■ **ASSIGNMENT**: Could you filter the data below down to the lines that hold the word "Main"?

*** Opening PROVIDED INFORMATION ***

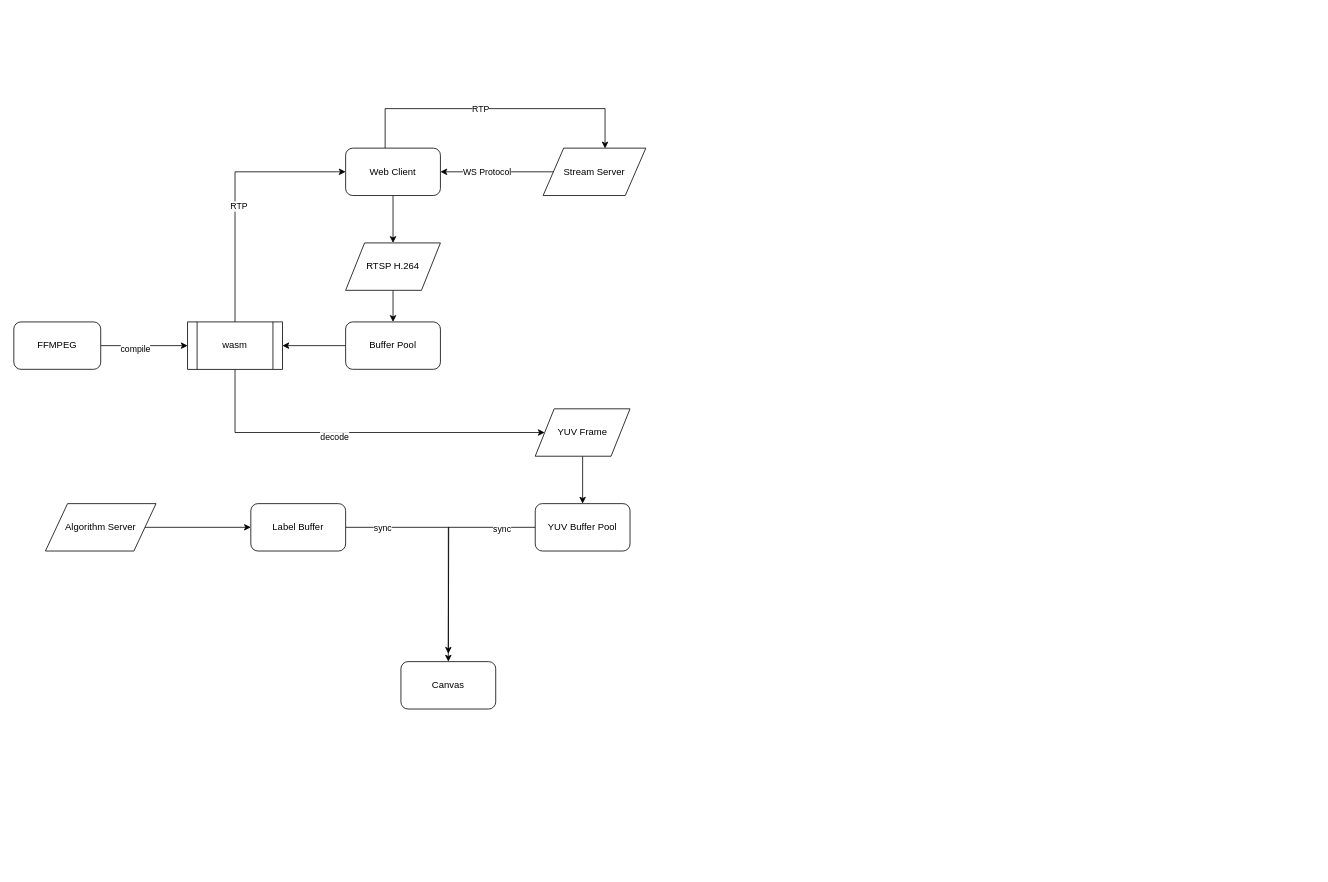
The draw.io diagram 网页绘制YUV流程图.drawio in JumperMan/jm, before the edit. Source tidied: cells renumbered, new cells numbered last; positions are measured from the earlier drawing's top-left corner, leaving out a move shared by most shapes. Both pictures are drawn from the tidied source at 79%, with x=0, y=0 at pixel (13, 108).
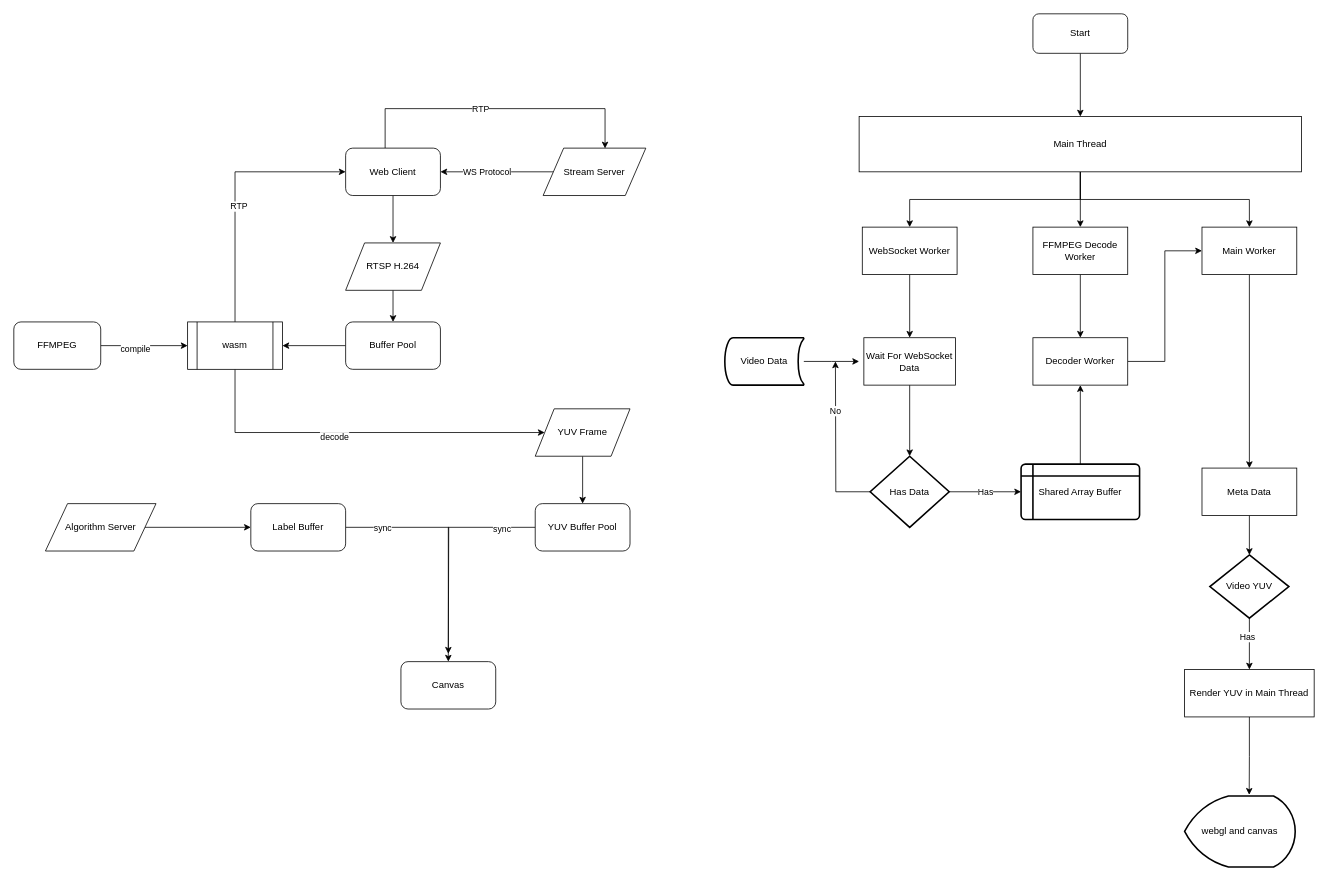
The same page after the edit.

Commit message:
更新网页绘制YUV流程图.drawio

What changed in the source:
```diff
@@
+    <mxCell id="32" style="edgeStyle=orthogonalEdgeStyle;rounded=0;jettySize=auto;html=1;entryX=0.5;entryY=0;entryDx=0;entryDy=0;" parent="1" edge="1" source="33" target="59">
+      <mxGeometry relative="1" as="geometry" />
+    </mxCell>
+    <mxCell id="33" value="Start" style="rounded=1;whiteSpace=wrap;html=1;" parent="1" vertex="1">
+      <mxGeometry x="1290" y="-120" width="120" height="50" as="geometry" />
+    </mxCell>
+    <mxCell id="34" style="edgeStyle=orthogonalEdgeStyle;rounded=0;jettySize=auto;html=1;" parent="1" edge="1" source="35" target="41">
+      <mxGeometry relative="1" as="geometry" />
+    </mxCell>
+    <mxCell id="35" value="WebSocket Worker" style="rounded=0;whiteSpace=wrap;html=1;" parent="1" vertex="1">
+      <mxGeometry x="1074" y="150" width="120" height="60" as="geometry" />
+    </mxCell>
+    <mxCell id="36" style="edgeStyle=orthogonalEdgeStyle;rounded=0;jettySize=auto;html=1;entryX=0.5;entryY=0;entryDx=0;entryDy=0;" parent="1" edge="1" source="37" target="63">
+      <mxGeometry relative="1" as="geometry" />
+    </mxCell>
+    <mxCell id="37" value="FFMPEG Decode Worker" style="rounded=0;whiteSpace=wrap;html=1;" parent="1" vertex="1">
+      <mxGeometry x="1290" y="150" width="120" height="60" as="geometry" />
+    </mxCell>
+    <mxCell id="38" style="edgeStyle=orthogonalEdgeStyle;rounded=0;jettySize=auto;html=1;entryX=0.5;entryY=0;entryDx=0;entryDy=0;" parent="1" edge="1" source="39" target="51">
+      <mxGeometry relative="1" as="geometry" />
+    </mxCell>
+    <mxCell id="39" value="Main Worker" style="rounded=0;whiteSpace=wrap;html=1;" parent="1" vertex="1">
+      <mxGeometry x="1504" y="150" width="120" height="60" as="geometry" />
+    </mxCell>
+    <mxCell id="40" style="edgeStyle=orthogonalEdgeStyle;rounded=0;jettySize=auto;html=1;entryX=0.5;entryY=0;entryDx=0;entryDy=0;entryPerimeter=0;" parent="1" edge="1" source="41" target="45">
+      <mxGeometry relative="1" as="geometry" />
+    </mxCell>
+    <mxCell id="41" value="Wait For WebSocket Data" style="rounded=0;whiteSpace=wrap;html=1;" parent="1" vertex="1">
+      <mxGeometry x="1076" y="290" width="116" height="60" as="geometry" />
+    </mxCell>
+    <mxCell id="42" style="edgeStyle=orthogonalEdgeStyle;rounded=0;jettySize=auto;html=1;" parent="1" edge="1" source="45">
+      <mxGeometry relative="1" as="geometry">
+        <mxPoint x="1040" y="320" as="targetPoint" />
+      </mxGeometry>
+    </mxCell>
+    <mxCell id="43" value="No" style="edgeLabel;html=1;align=center;verticalAlign=middle;" parent="42" vertex="1">
+      <mxGeometry x="0.4" y="1" relative="1" as="geometry" />
+    </mxCell>
+    <mxCell id="44" value="Has&lt;br&gt;" style="edgeStyle=orthogonalEdgeStyle;rounded=0;jettySize=auto;html=1;entryX=0;entryY=0.5;entryDx=0;entryDy=0;" parent="1" edge="1" source="45" target="47">
+      <mxGeometry relative="1" as="geometry" />
+    </mxCell>
+    <mxCell id="45" value="Has Data" style="strokeWidth=2;html=1;shape=mxgraph.flowchart.decision;whiteSpace=wrap;" parent="1" vertex="1">
+      <mxGeometry x="1084" y="440" width="100" height="90" as="geometry" />
+    </mxCell>
+    <mxCell id="46" style="edgeStyle=orthogonalEdgeStyle;rounded=0;jettySize=auto;html=1;" parent="1" edge="1" source="47" target="63">
+      <mxGeometry relative="1" as="geometry" />
+    </mxCell>
+    <mxCell id="47" value="Shared Array Buffer" style="shape=internalStorage;whiteSpace=wrap;html=1;dx=15;dy=15;rounded=1;arcSize=8;strokeWidth=2;" parent="1" vertex="1">
+      <mxGeometry x="1275" y="450" width="150" height="70" as="geometry" />
+    </mxCell>
+    <mxCell id="48" style="edgeStyle=orthogonalEdgeStyle;rounded=0;jettySize=auto;html=1;" parent="1" edge="1" source="49">
+      <mxGeometry relative="1" as="geometry">
+        <mxPoint x="1070" y="320" as="targetPoint" />
+      </mxGeometry>
+    </mxCell>
+    <mxCell id="49" value="Video Data" style="strokeWidth=2;html=1;shape=mxgraph.flowchart.stored_data;whiteSpace=wrap;" parent="1" vertex="1">
+      <mxGeometry x="900" y="290" width="100" height="60" as="geometry" />
+    </mxCell>
+    <mxCell id="50" style="edgeStyle=orthogonalEdgeStyle;rounded=0;jettySize=auto;html=1;" parent="1" edge="1" source="51" target="54">
+      <mxGeometry relative="1" as="geometry" />
+    </mxCell>
+    <mxCell id="51" value="Meta Data" style="rounded=0;whiteSpace=wrap;html=1;" parent="1" vertex="1">
+      <mxGeometry x="1504" y="455" width="120" height="60" as="geometry" />
+    </mxCell>
+    <mxCell id="52" style="edgeStyle=orthogonalEdgeStyle;rounded=0;jettySize=auto;html=1;entryX=0.5;entryY=0;entryDx=0;entryDy=0;" parent="1" edge="1" source="54" target="61">
+      <mxGeometry relative="1" as="geometry" />
+    </mxCell>
+    <mxCell id="53" value="Has&amp;nbsp;" style="edgeLabel;html=1;align=center;verticalAlign=middle;" parent="52" vertex="1">
+      <mxGeometry x="-0.28" y="-2" relative="1" as="geometry" />
+    </mxCell>
+    <mxCell id="54" value="Video YUV" style="strokeWidth=2;html=1;shape=mxgraph.flowchart.decision;whiteSpace=wrap;" parent="1" vertex="1">
+      <mxGeometry x="1514" y="565" width="100" height="80" as="geometry" />
+    </mxCell>
+    <mxCell id="55" value="webgl and canvas" style="strokeWidth=2;html=1;shape=mxgraph.flowchart.display;whiteSpace=wrap;" parent="1" vertex="1">
+      <mxGeometry x="1482" y="870" width="140" height="90" as="geometry" />
+    </mxCell>
+    <mxCell id="56" style="edgeStyle=orthogonalEdgeStyle;rounded=0;jettySize=auto;html=1;entryX=0.5;entryY=0;entryDx=0;entryDy=0;" parent="1" edge="1" source="59" target="39">
+      <mxGeometry relative="1" as="geometry" />
+    </mxCell>
+    <mxCell id="57" style="edgeStyle=orthogonalEdgeStyle;rounded=0;jettySize=auto;html=1;entryX=0.5;entryY=0;entryDx=0;entryDy=0;" parent="1" edge="1" source="59" target="35">
+      <mxGeometry relative="1" as="geometry" />
+    </mxCell>
+    <mxCell id="58" style="edgeStyle=orthogonalEdgeStyle;rounded=0;jettySize=auto;html=1;entryX=0.5;entryY=0;entryDx=0;entryDy=0;" parent="1" edge="1" source="59" target="37">
+      <mxGeometry relative="1" as="geometry" />
+    </mxCell>
+    <mxCell id="59" value="Main Thread" style="rounded=0;whiteSpace=wrap;html=1;" parent="1" vertex="1">
+      <mxGeometry x="1070" y="10" width="560" height="70" as="geometry" />
+    </mxCell>
+    <mxCell id="60" style="edgeStyle=orthogonalEdgeStyle;rounded=0;jettySize=auto;html=1;entryX=0.584;entryY=-0.016;entryDx=0;entryDy=0;entryPerimeter=0;" parent="1" edge="1" source="61" target="55">
+      <mxGeometry relative="1" as="geometry" />
+    </mxCell>
+    <mxCell id="61" value="Render YUV in Main Thread" style="rounded=0;whiteSpace=wrap;html=1;" parent="1" vertex="1">
+      <mxGeometry x="1482" y="710" width="164" height="60" as="geometry" />
+    </mxCell>
+    <mxCell id="62" style="edgeStyle=orthogonalEdgeStyle;rounded=0;jettySize=auto;html=1;entryX=0;entryY=0.5;entryDx=0;entryDy=0;" parent="1" edge="1" source="63" target="39">
+      <mxGeometry relative="1" as="geometry" />
+    </mxCell>
+    <mxCell id="63" value="Decoder Worker" style="rounded=0;whiteSpace=wrap;html=1;" parent="1" vertex="1">
+      <mxGeometry x="1290" y="290" width="120" height="60" as="geometry" />
+    </mxCell>
```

*** Closing PROVIDED INFORMATION ***

■ **TASK RESPONSE**:
+    <mxCell id="39" value="Main Worker" style="rounded=0;whiteSpace=wrap;html=1;" parent="1" vertex="1">
+    <mxCell id="59" value="Main Thread" style="rounded=0;whiteSpace=wrap;html=1;" parent="1" vertex="1">
+    <mxCell id="61" value="Render YUV in Main Thread" style="rounded=0;whiteSpace=wrap;html=1;" parent="1" vertex="1">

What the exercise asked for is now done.